Press play to watch the SCI-Arc video. Right in my back yard – SCI-Arc is cutting edge and a little bit Hollywood too!
THE California Central Coast Chapter of the U.S. GREEN BUILDING COUNCIL
Presents: Otis Bradley In Search of the Ultimate Green Home
Custom home builder Otis Bradley of the Otis Bradley Company and 50Green.com will be leading an interactive dialogue about the path to “net-zero” homes at the monthly meeting of the U.S. Green Building Council C4 Chapter on Monday, January 24th at 5:30pm. This meeting is open to the public and is held in the Patagonia Fire House at 280 W. Main Street, Ventura. Infusing his inquisitiveness, vast industry knowledge, and a healthy sense of humor, and using the design and construction of his own recently completed home as a jumping off point, Otis will guide the group through an interactive dialogue about the future of homebuilding in our new “Green” reality. Be prepared for an offbeat and spirited exchange of ideas.
Otis currently owns and operates Otis Bradley Company, Inc., OtisBradley.com, a California Custom Home building business. Otis also runs webinars about Green construction at 50Green.com, where he blogs regularly about a variety of green topics.
The presentation takes place at the Patagonia Firehouse Building, 280 W. Main Street in downtown Ventura on Monday, January 24th, 2010 from 5:30 – 7:30 pm. The monthly meetings are free and open to the public.
Our next presentation will be on Monday, February 28th.
For more information, please call (805) 218-2254, or visit the C4 website at usgbcc4.org.
PS For those of you that can’t make it watch for the replay to be posted here on 50Green.com
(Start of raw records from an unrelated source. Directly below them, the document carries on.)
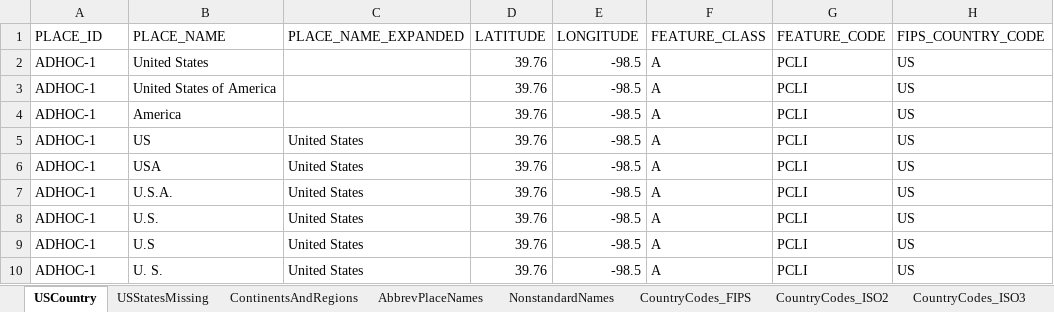
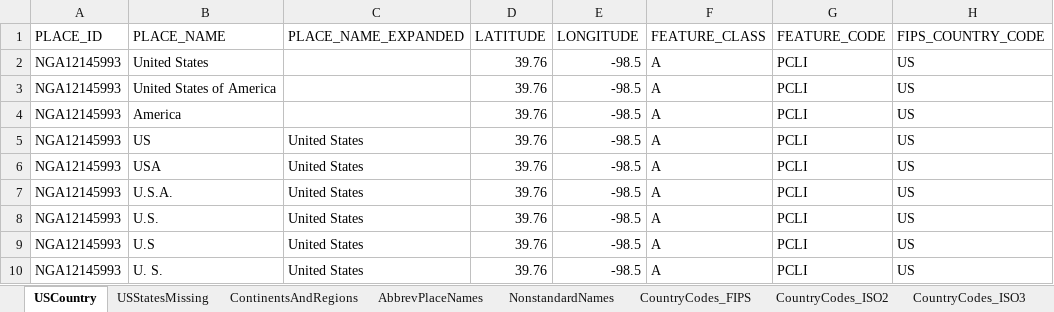
Before and after one commit to OpenSextant/Gazetteer, an Excel workbook: GazetteerETL/GeoData/AdHoc/AdHoc.xlsx, sheet USCountry, drawn as a sheet; only a part is shown; values as stored, in another font and other column widths than the file's, no borders; the diff names each change by its address in the sheet, - before the commit and + after, or states it on an @@ line.

```diff
--- a/GazetteerETL/GeoData/AdHoc/AdHoc.xlsx (sheet USCountry)
+++ b/GazetteerETL/GeoData/AdHoc/AdHoc.xlsx (sheet USCountry)
-A2:A10 (PLACE_ID): ADHOC-1
+A2:A10 (PLACE_ID): NGA12145993
```
Also changed, not shown: sheet USStatesMissing, sheet NonstandardNames, 4 other files.
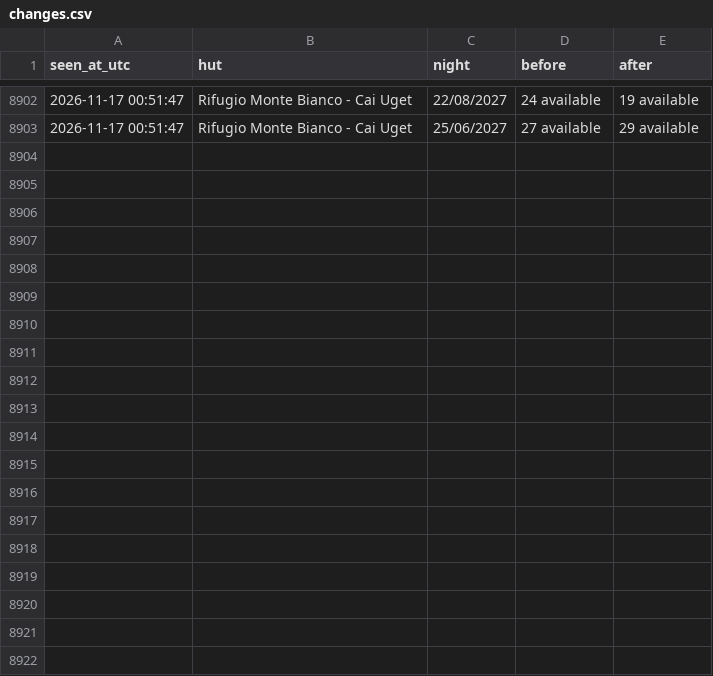
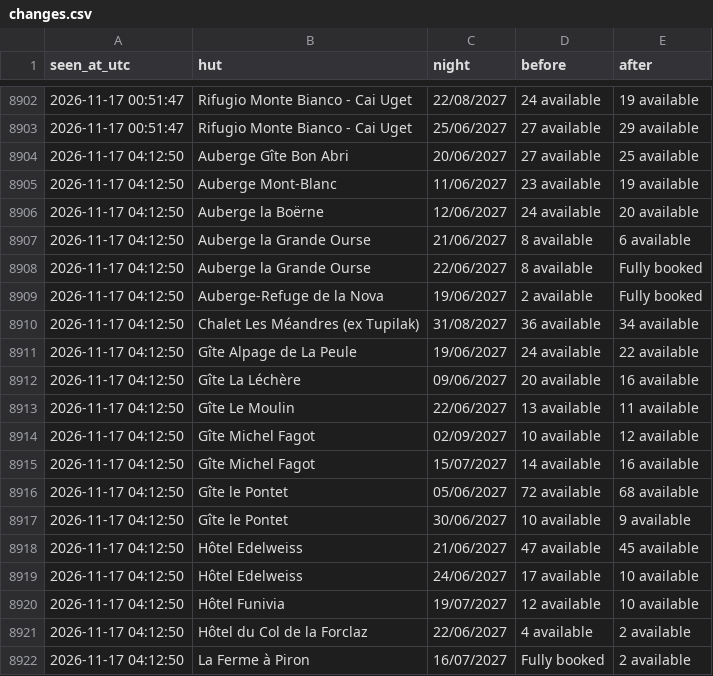
Before and after one commit to ljieen/tmb-bed-watcher, a CSV file: changes.csv, drawn as a sheet; only a part is shown, gaps mark what is left out; the diff covers the shown part only.

```diff
--- a/changes.csv
+++ b/changes.csv
@@ -8903 +8903,20 @@ seen_at_utc,hut,night,before,after
 2026-11-17 00:51:47,Rifugio Monte Bianco - Cai Uget,25/06/2027,27 available,29 available
+2026-11-17 04:12:50,Auberge Gîte Bon Abri,20/06/2027,27 available,25 available
+2026-11-17 04:12:50,Auberge Mont-Blanc,11/06/2027,23 available,19 available
+2026-11-17 04:12:50,Auberge la Boërne,12/06/2027,24 available,20 available
+2026-11-17 04:12:50,Auberge la Grande Ourse,21/06/2027,8 available,6 available
+2026-11-17 04:12:50,Auberge la Grande Ourse,22/06/2027,8 available,Fully booked
+2026-11-17 04:12:50,Auberge-Refuge de la Nova,19/06/2027,2 available,Fully booked
+2026-11-17 04:12:50,Chalet Les Méandres (ex Tupilak),31/08/2027,36 available,34 available
+2026-11-17 04:12:50,Gîte Alpage de La Peule,19/06/2027,24 available,22 available
+2026-11-17 04:12:50,Gîte La Léchère,09/06/2027,20 available,16 available
+2026-11-17 04:12:50,Gîte Le Moulin,22/06/2027,13 available,11 available
+2026-11-17 04:12:50,Gîte Michel Fagot,02/09/2027,10 available,12 available
+2026-11-17 04:12:50,Gîte Michel Fagot,15/07/2027,14 available,16 available
+2026-11-17 04:12:50,Gîte le Pontet,05/06/2027,72 available,68 available
+2026-11-17 04:12:50,Gîte le Pontet,30/06/2027,10 available,9 available
+2026-11-17 04:12:50,Hôtel Edelweiss,21/06/2027,47 available,45 available
+2026-11-17 04:12:50,Hôtel Edelweiss,24/06/2027,17 available,10 available
+2026-11-17 04:12:50,Hôtel Funivia,19/07/2027,12 available,10 available
+2026-11-17 04:12:50,Hôtel du Col de la Forclaz,22/06/2027,4 available,2 available
+2026-11-17 04:12:50,La Ferme à Piron,16/07/2027,Fully booked,2 available
```
Also changed, not shown: 12 added rows elsewhere in this file, 1 other file.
Here’s a cool house that I have seen written up a few times … located in Charlotte, Vermont – right near my alma mater – The Universtiy of Vermont. David Pill and Hillary Maharam designed their own energy producing green home. The 2700 sf home uses an all electric system of a ground souce heat pump coupled with super insulated walls and a wind turbine.
Article by David Pill Journal of Light Construction
Netting Zero in a Cold Climate
How a house in northern Vermont produces as much energy as it consumes.
Netting Zero in a Cold Climate How a house in northern Vermont produces as much energy as it consumes by David Pill As an architect, I’ve been educating myself in green building practices for nearly 20 years, through reading and attending workshops and conferences. So when it came to designing a new home for my family in northern New England, I had definite goals in mind. First, I wanted to create a house with as little environmental impact as possible. Second, I wanted to use the most conventional methods possible, so that the house would be relatively affordable and include …
The toilet paper roll is about to undergo its biggest change in 100 years: going tubeless.On Monday, Kimberly-Clark, one of the world’s biggest makers of household paper products, will begin testing Scott Naturals Tube-Free toilet paper at Walmart and Sam’s Club stores throughout the Northeast. If sales take off, it may introduce the line nationally and globally — and even consider adapting the technology into its paper towel brands. Continue reading “News Flash ! Ah ha Green Moment !”
The Portland (and Hood River) Green Building Tours will be the subject of our next Green Building Sessions….
I love Portland! Here for the Green Building Tour, I checked out the city the night before. An amazing energy exists here. The bumper sticker says “Keep Portland Weird.” My cousin, who lives here, says too many people from California and the mid west have been moving here and trying to “normalize” things.
A straw bale wall is thick, gobbling up valuable space; and heavy, requiring a sturdy foundation. But some experts estimate a bale wall to be up to three times as energy efficient as conventional framing. Over time, the savings add up.